- The Intellectual Aspects – Among other things, there must be an intellectual understanding about things like Christ’s death and resurrection, a recognition of our condition before God, and God’s willingness to forgive all who come to Him and ask forgiveness.
- The Emotional Aspects – Just as David poured out his heart in Psalm 51 in response to the realization of his sin, we too should have an emotional response, a sense of sadness, in regards to our sin (and it’s effects).
- The Volitional Aspects – In the story of the Prodigal Son we see the repentant son act on his free will. In Luke 15:18 we see him decide, “I will arise and go.” And then in v. 20, “he arose and went.”

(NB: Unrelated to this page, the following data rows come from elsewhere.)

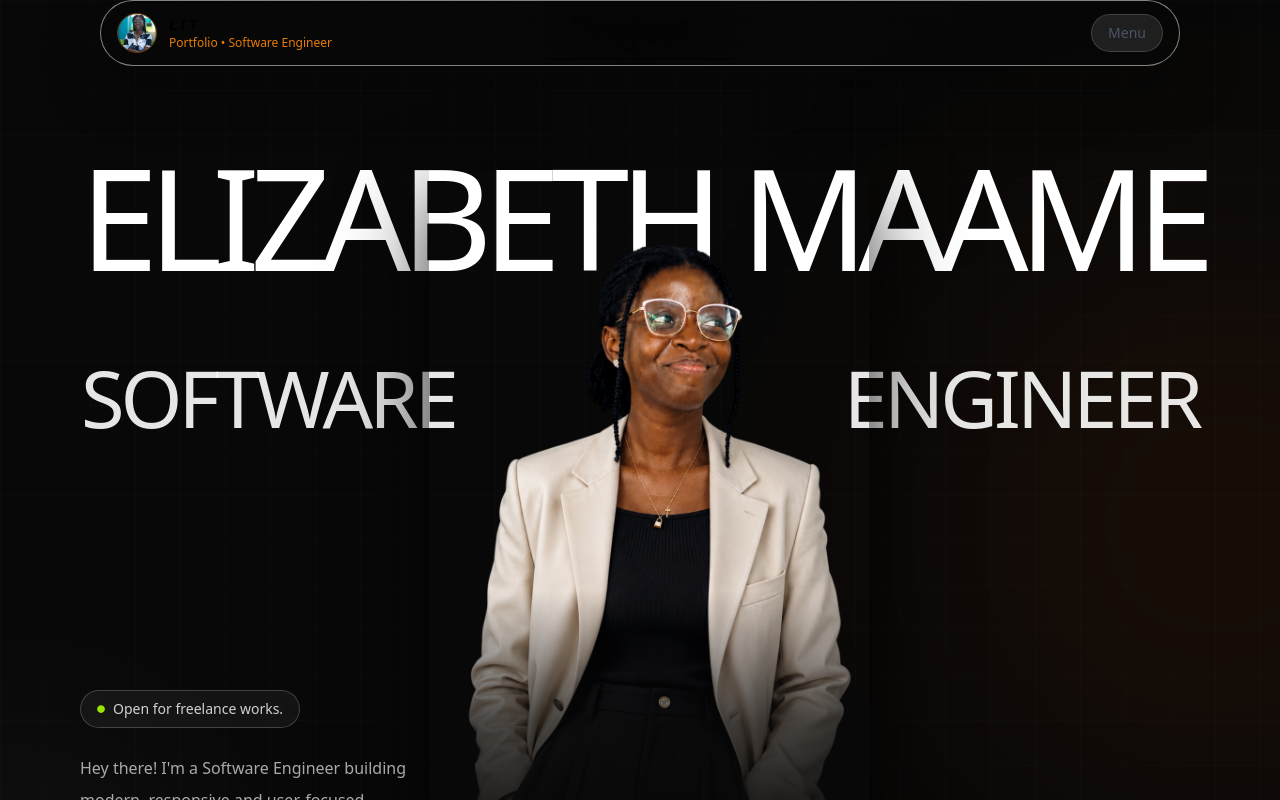
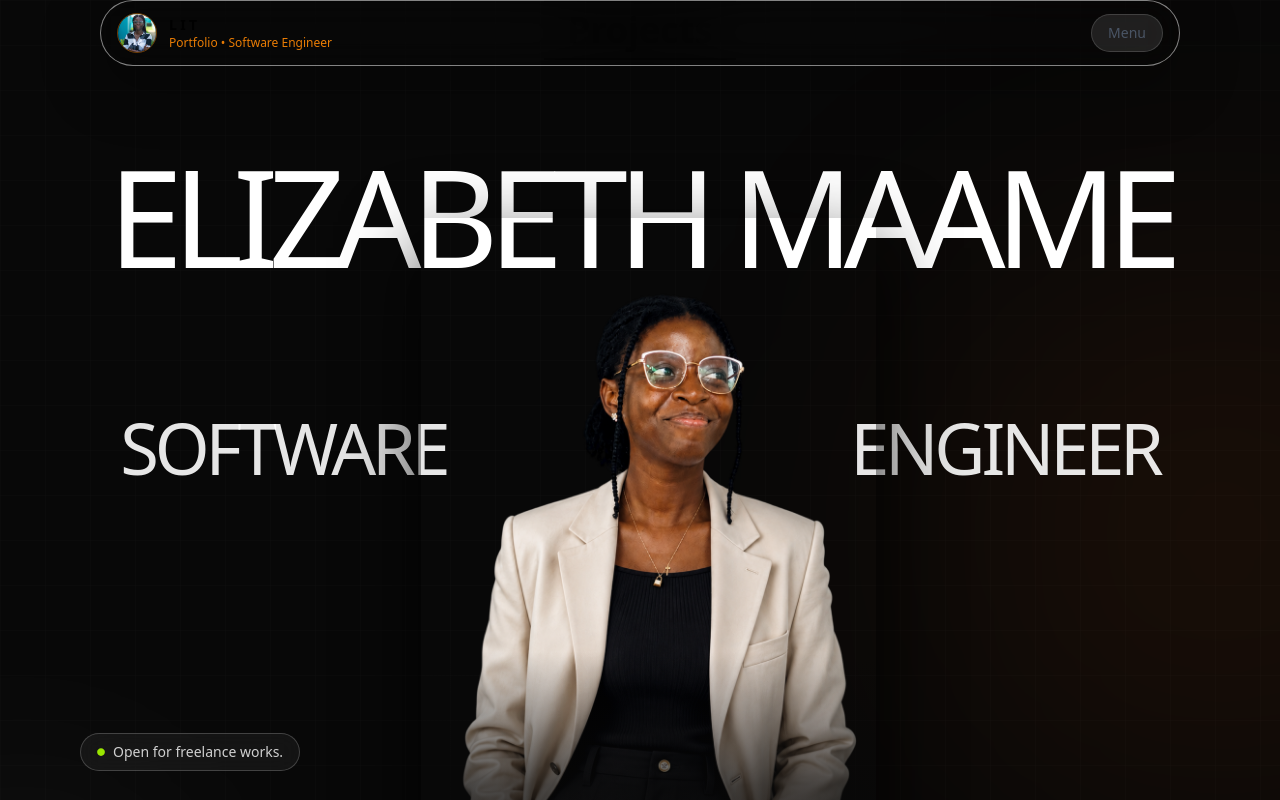
Before and after one commit to bethheal/elizabethPortfolio, a React (Vite) app: page / in a window 1280 px wide. Shown: the top 800 px of the page. Built offline with nearby package versions, Linux system fonts and the light colour scheme.

Commit message:
updated portfolio 1.1

```diff
--- a/src/pages/Home.jsx
+++ b/src/pages/Home.jsx
@@ -48,63 +48,83 @@ const Home = () => {
             NAME
         ========================== */}
 
-        <div className="relative pt-12 sm:pt-16 md:pt-20 lg:pt-16">
+{/* =========================
+    NAME
+========================== */}
+<div className="relative pt-10 sm:pt-14 md:pt-16 lg:pt-16">
   <h1
     className="
-              whitespace-nowrap
+      w-full
       text-center
-              text-[16vw]
+      text-[15vw]
       font-medium
       uppercase
-              leading-[0.75]
-              tracking-[-0.07em]
+      leading-[0.78]
+      tracking-[-0.075em]
       text-white
-              sm:text-[15vw]
-              md:text-[13vw]
-              lg:text-[11.5vw]
-              xl:text-[11vw]
+
+      sm:text-[14vw]
+      md:text-[12.5vw]
+      lg:text-[11vw]
+      xl:text-[10.5vw]
+      2xl:text-[10vw]
     "
   >
     ELIZABETH MAAME
   </h1>
 
   {/* =================================================
-              SOFTWARE + BIG PROFILE IMAGE + ENGINEER
+      SOFTWARE + PROFILE IMAGE + ENGINEER
   ================================================= */}
-
   <div
     className="
       relative
-              mt-8
+      mt-10
       flex
-              min-h-[520px]
+      min-h-[390px]
+      w-full
       items-start
       justify-center
-              md:mt-10
-              md:min-h-[600px]
-              lg:min-h-[680px]
+
+      sm:mt-12
+      sm:min-h-[470px]
+
+      md:mt-14
+      md:min-h-[560px]
+
+      lg:mt-16
+      lg:min-h-[650px]
+
+      xl:min-h-[700px]
     "
   >
     {/* =========================
         SOFTWARE
     ========================== */}
-
     <span
       className="
         relative
         z-10
-                mt-8
+        mt-10
+        shrink-0
         whitespace-nowrap
-                text-[8vw]
+        text-[7vw]
         font-light
         uppercase
         leading-none
-                tracking-[-0.05em]
+        tracking-[-0.06em]
         text-white/90
-                sm:text-5xl
-                md:text-6xl
-                lg:mt-12
-                lg:text-[6.2vw]
+
+        sm:mt-12
+        sm:text-[6.5vw]
+
+        md:mt-16
+        md:text-[6vw]
+
+        lg:mt-20
+        lg:text-[5.8vw]
+
+        xl:text-[5.5vw]
       "
     >
       Software
@@ -113,32 +133,36 @@ const Home = () => {
     {/* =========================
         BIG PROFILE IMAGE
     ========================== */}
-
     <div
       className="
         relative
         z-30
-                mx-[-2vw]
-                mt-[-100px]
-                h-[430px]
-                w-[290px]
+        mx-[-1.5vw]
+        mt-[-55px]
+        h-[390px]
+        w-[250px]
         shrink-0
         overflow-hidden
+        rounded-[2px]
         shadow-[0_30px_80px_rgba(0,0,0,0.8)]
 
-                sm:mx-[-2.5vw]
-                sm:mt-[-105px]
-                sm:h-[500px]
-                sm:w-[330px]
+        sm:mx-[-2vw]
+        sm:mt-[-75px]
+        sm:h-[480px]
+        sm:w-[310px]
 
-                md:mt-[-130px]
-                md:h-[580px]
-                md:w-[380px]
+        md:mx-[-2vw]
+        md:mt-[-95px]
+        md:h-[560px]
+        md:w-[360px]
 
         lg:mx-[-2vw]
-                lg:mt-[-140px]
-                lg:h-[680px]
-                lg:w-[440px]
+        lg:mt-[-115px]
+        lg:h-[650px]
+        lg:w-[420px]
+
+        xl:h-[700px]
+        xl:w-[455px]
       "
     >
       <img
@@ -171,23 +195,30 @@ const Home = () => {
     {/* =========================
         ENGINEER
     ========================== */}
-
     <span
       className="
         relative
         z-10
-                mt-8
+        mt-10
+        shrink-0
         whitespace-nowrap
-                text-[8vw]
+        text-[7vw]
         font-light
         uppercase
         leading-none
-                tracking-[-0.05em]
+        tracking-[-0.06em]
         text-white/90
-                sm:text-5xl
-                md:text-6xl
-                lg:mt-12
-                lg:text-[6.2vw]
+
+        sm:mt-12
+        sm:text-[6.5vw]
+
+        md:mt-16
+        md:text-[6vw]
+
+        lg:mt-20
+        lg:text-[5.8vw]
+
+        xl:text-[5.5vw]
       "
     >
       Engineer
```
Lines whose indentation alone changed are shown as unchanged.
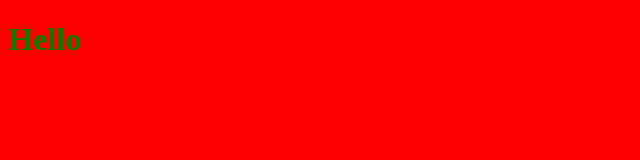
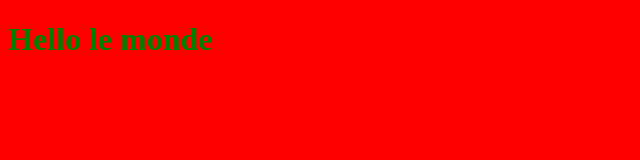
Before and after one commit to Candice-10/Test-GIT, a plain HTML site: page index.html in a window 1280 px wide. Shown: the whole page, without its empty margins (0-640 px from the left). Drawn offline with Linux system fonts and the light colour scheme.

Commit message:
Modification du titre

```diff
--- a/index.html
+++ b/index.html
@@ -9,7 +9,7 @@
 
 <body>
 
-    <h1>Hello</h1>
+    <h1>Hello le monde</h1>
 
 </body>
 
```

Repentance in Bible Teaching
John the Baptist preached it. (Matthew 3:2)
Jesus commanded His disciples to preach it. (Luke 24:47)
Peter preached it at Pentecost. (Acts 2:38)
Understanding and Experiencing Repentance
Repentance is necessary for our sins of omission (failing to do what God commands) as well as our sins of commission (doing what God forbids). There are several tools that can bring people to repentance, including:
- Realization of God’s goodness (Romans 2:4)
- Preaching of the Word of God (Jonah 3)
- Preaching of the Cross and resurrection of Christ (Acts 2)
- Vision of God (Job 42)
Results of Repentance
Together with faith, repentance leads to forgiveness and pardon. Jesus also stated that there is rejoicing among the Heavenlies when a sinner repents (Luke 15:10). It’s clear that repentance plays a key role in the process of salvation.
Questions for Personal Reflection
- What means did God use in your life to bring you to repentance?
- How has the Word of God been instrumental in recognizing your need for repentance?
- What are your personal feelings about the repentance you’ve experienced?